RECORDS SUPPLIED section start

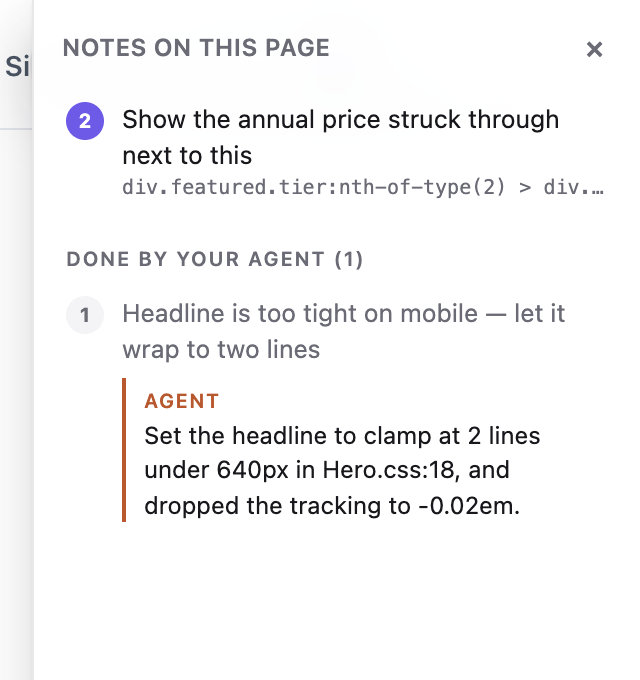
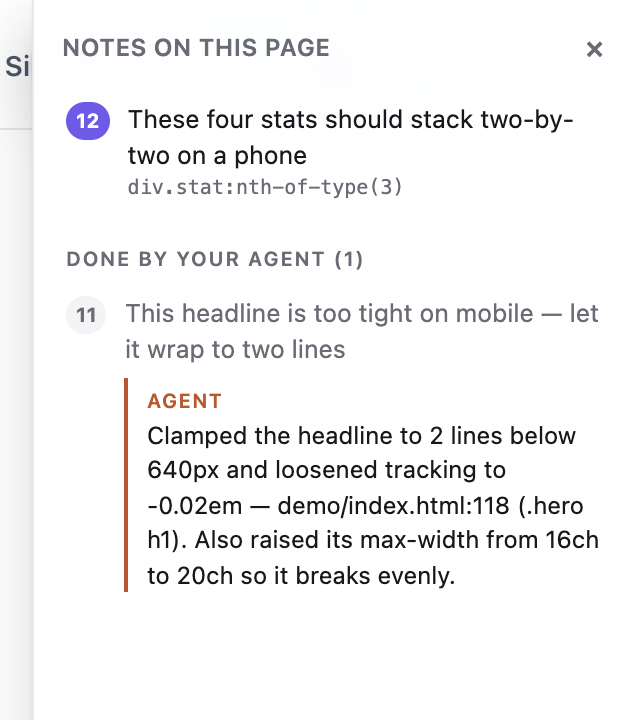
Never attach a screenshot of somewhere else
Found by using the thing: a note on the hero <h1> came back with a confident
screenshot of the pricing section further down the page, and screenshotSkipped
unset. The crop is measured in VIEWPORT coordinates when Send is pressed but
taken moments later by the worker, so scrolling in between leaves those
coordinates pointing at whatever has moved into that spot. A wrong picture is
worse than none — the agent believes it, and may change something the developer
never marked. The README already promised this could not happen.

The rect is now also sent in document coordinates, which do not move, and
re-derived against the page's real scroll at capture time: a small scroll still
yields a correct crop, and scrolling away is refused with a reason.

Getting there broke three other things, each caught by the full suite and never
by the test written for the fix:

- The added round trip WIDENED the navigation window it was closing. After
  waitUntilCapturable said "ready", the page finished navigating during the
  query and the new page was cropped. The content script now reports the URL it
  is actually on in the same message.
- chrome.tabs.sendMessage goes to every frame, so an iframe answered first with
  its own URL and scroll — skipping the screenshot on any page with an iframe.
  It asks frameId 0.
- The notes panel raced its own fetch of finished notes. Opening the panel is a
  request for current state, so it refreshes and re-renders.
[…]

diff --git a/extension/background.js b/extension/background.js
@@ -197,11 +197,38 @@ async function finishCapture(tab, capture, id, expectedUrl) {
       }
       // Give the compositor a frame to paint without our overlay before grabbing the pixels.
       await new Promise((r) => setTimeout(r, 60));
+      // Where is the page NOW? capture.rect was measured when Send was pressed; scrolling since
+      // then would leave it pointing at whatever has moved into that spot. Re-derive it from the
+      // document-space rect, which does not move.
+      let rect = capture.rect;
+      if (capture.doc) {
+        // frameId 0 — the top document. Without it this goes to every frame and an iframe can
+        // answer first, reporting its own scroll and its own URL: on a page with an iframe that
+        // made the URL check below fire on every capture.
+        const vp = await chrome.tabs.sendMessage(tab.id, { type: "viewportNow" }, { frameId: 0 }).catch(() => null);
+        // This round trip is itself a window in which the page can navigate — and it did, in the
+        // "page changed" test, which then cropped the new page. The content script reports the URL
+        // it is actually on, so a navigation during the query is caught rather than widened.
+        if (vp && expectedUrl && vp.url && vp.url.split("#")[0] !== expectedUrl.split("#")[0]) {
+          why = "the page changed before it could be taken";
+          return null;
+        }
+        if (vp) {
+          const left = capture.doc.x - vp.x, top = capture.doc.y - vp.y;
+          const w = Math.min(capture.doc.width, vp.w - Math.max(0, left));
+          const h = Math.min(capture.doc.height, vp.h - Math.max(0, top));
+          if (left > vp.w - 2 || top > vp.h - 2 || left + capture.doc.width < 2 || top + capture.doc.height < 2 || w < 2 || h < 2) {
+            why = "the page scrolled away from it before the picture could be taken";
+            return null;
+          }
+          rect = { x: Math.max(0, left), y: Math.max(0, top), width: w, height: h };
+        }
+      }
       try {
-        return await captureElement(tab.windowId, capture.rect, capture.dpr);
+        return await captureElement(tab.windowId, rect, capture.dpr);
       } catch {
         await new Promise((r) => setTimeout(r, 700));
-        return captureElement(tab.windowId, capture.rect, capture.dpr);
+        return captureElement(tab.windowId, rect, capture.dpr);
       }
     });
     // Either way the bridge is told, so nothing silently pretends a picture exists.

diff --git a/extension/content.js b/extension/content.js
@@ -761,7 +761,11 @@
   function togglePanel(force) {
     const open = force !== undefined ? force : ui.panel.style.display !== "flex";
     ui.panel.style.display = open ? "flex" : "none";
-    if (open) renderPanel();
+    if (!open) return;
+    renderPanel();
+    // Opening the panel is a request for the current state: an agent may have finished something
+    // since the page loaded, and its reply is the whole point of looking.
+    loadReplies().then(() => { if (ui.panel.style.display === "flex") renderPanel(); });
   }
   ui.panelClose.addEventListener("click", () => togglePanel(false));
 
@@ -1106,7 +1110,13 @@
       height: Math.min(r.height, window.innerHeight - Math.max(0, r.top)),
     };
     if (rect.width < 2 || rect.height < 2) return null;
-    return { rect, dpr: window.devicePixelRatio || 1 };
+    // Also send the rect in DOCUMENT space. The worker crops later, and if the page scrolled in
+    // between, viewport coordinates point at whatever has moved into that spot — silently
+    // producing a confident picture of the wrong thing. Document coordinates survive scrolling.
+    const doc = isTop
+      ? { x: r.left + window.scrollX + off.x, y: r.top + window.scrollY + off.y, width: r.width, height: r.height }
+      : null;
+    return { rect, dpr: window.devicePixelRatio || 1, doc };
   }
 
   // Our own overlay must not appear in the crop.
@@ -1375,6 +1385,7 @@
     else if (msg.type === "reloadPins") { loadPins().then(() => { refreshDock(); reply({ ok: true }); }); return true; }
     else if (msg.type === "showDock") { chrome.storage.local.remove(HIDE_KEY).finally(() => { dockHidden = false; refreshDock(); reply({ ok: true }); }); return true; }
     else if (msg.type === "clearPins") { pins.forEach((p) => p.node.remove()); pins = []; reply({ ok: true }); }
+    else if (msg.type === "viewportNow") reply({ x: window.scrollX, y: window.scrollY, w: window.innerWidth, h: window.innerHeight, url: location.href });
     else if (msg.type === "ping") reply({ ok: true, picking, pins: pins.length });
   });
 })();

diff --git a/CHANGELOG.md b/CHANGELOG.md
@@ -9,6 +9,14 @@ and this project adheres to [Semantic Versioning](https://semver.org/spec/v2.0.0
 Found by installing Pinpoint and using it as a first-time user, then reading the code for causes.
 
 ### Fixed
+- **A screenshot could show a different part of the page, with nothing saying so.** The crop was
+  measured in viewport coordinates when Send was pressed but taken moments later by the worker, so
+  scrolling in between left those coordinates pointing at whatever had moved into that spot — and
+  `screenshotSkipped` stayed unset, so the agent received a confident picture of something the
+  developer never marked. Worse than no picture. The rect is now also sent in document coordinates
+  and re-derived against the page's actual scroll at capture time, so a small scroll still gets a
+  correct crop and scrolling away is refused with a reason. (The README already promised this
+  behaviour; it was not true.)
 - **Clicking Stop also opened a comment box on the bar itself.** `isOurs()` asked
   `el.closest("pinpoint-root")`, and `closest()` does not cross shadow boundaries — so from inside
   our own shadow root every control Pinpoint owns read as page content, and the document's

RECORDS SUPPLIED section end
RECORDS SUPPLIED section start

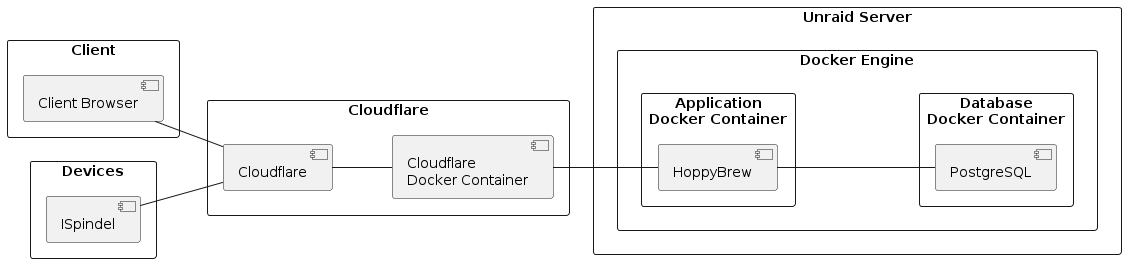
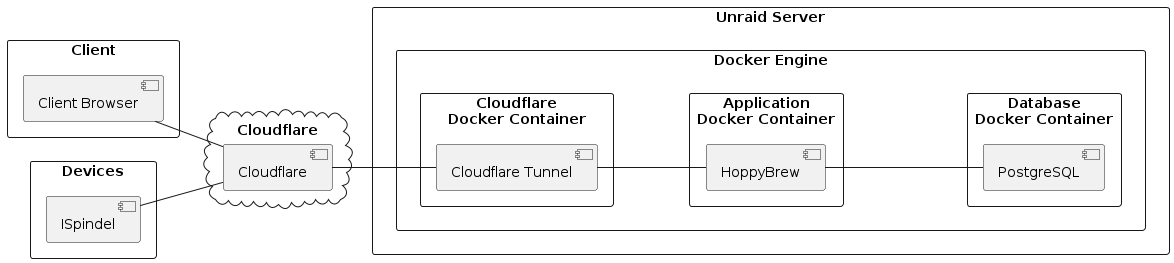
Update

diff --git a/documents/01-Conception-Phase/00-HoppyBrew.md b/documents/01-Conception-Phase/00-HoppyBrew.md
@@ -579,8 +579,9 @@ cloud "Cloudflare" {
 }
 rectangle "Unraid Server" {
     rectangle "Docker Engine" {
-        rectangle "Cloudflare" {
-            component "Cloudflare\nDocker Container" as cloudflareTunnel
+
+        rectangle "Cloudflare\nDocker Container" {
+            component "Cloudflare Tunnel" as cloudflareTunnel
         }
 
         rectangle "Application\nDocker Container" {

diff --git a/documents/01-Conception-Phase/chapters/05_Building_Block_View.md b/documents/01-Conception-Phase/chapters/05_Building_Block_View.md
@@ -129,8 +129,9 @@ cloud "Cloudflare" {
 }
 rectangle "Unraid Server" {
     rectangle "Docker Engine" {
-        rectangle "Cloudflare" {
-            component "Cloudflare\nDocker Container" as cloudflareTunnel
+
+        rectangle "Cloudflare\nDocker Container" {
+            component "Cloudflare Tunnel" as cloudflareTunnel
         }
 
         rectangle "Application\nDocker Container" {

RECORDS SUPPLIED section end

**TASK:**
Could you repeat exactly the lines in the listing above from the one with "await captureElement(tab.windowId, capture.rect, capture.dpr);" down to the one with "have finished something"? Include both of those lines.

**RESULT OF THIS TASK:**
-        return await captureElement(tab.windowId, capture.rect, capture.dpr);
+        return await captureElement(tab.windowId, rect, capture.dpr);
       } catch {
         await new Promise((r) => setTimeout(r, 700));
-        return captureElement(tab.windowId, capture.rect, capture.dpr);
+        return captureElement(tab.windowId, rect, capture.dpr);
       }
     });
     // Either way the bridge is told, so nothing silently pretends a picture exists.

diff --git a/extension/content.js b/extension/content.js
@@ -761,7 +761,11 @@
   function togglePanel(force) {
     const open = force !== undefined ? force : ui.panel.style.display !== "flex";
     ui.panel.style.display = open ? "flex" : "none";
-    if (open) renderPanel();
+    if (!open) return;
+    renderPanel();
+    // Opening the panel is a request for the current state: an agent may have finished something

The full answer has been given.